Diep Kinh Tan, vice minister of agriculture and rural development, said a map of the virus route will be completed by 1 March and vaccines will be delivered to those areas. Local government agencies have been told to stay on high alert and monitor the weather. The government has warned that the H5N1 virus flourishes in cool temperatures and high humidity.
The continuing outbreaks have greatly affected exports. The unsanitary conditions of small-scale poultry farms has meant there is “little to no demand for Vietnamese poultry among countries in the Association of Southeast Asian Nations”, according to one official, who did not want to be named. Most Vietnamese poultry is raised by farmers and slaughtered in backyard and local small-scale slaughterhouses. Around 95% of the population buy from these sources, while the remainder consume imported poultry.
Major concern in India
Meanwhile, the beleaguered poultry sector in India has had no respite, as at least five incidents of bird flu have been reported this year so far. Despite the fact that India declared itself bird flu-free on 29 December 2011, the north-eastern states of Tripura and Meghalaya reported outbreaks in January, followed by incidents in the eastern states of Orissa, Bihar and Jharkhand.
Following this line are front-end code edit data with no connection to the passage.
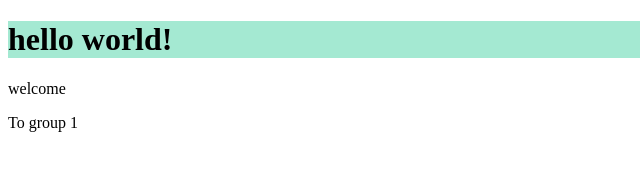
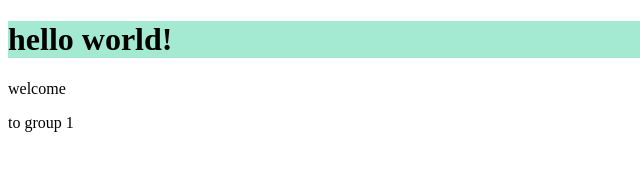
Before and after one commit to kingsley1470/group-1, a plain HTML site: page component/index.html in a window 1280 px wide. Shown: the full height of the page, 0-640 px from the left. Drawn offline with Linux system fonts and the light colour scheme.

Commit message:
corrected the phrase

```diff
--- a/component/index.html
+++ b/component/index.html
@@ -12,6 +12,6 @@
 <body>
   <h1 class="group-1">hello world!</h1>
   <p>welcome</p>
-  <p>To group 1</p>
+  <p>to group 1</p>
 </body>
 </htm
```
Although veterinary authorities acted swiftly, culling the birds within a 3km radius of outbreak epicentres, the confidence of international poultry buyers has been knocked.
Dr A K Rajput, deputy general manager of Suguna Poultry, told GlobalMeatNews: “The poultry sector was growing at a healthy 8% to 10% per annum, but now it has become static. We have lost our momentum to the bird flu. It is a major concern for the poultry sector.”
India’s poultry exports were worth $91.76m in 2008-09. In 2009-2010 their value dropped to $78.48m. In 2010-2011 it was only $66.11m, down 15.76% compared to previous years, said India’s ministry of commerce and industry.
However, Dr Gaya Prasad, assistant director general (animal health), of the Indian Council of Agricultural Research, dismissed the fear as unfounded. “As per [the] OIE (World Organisation for Animal Health) norms, a vast country like India is compartmentalised into different zones. These isolated incidents in remote parts of the country have no bearing on hubs of the poultry growers, such as Namakkal in Tamil Nadu,” he told GlobalMeatNews.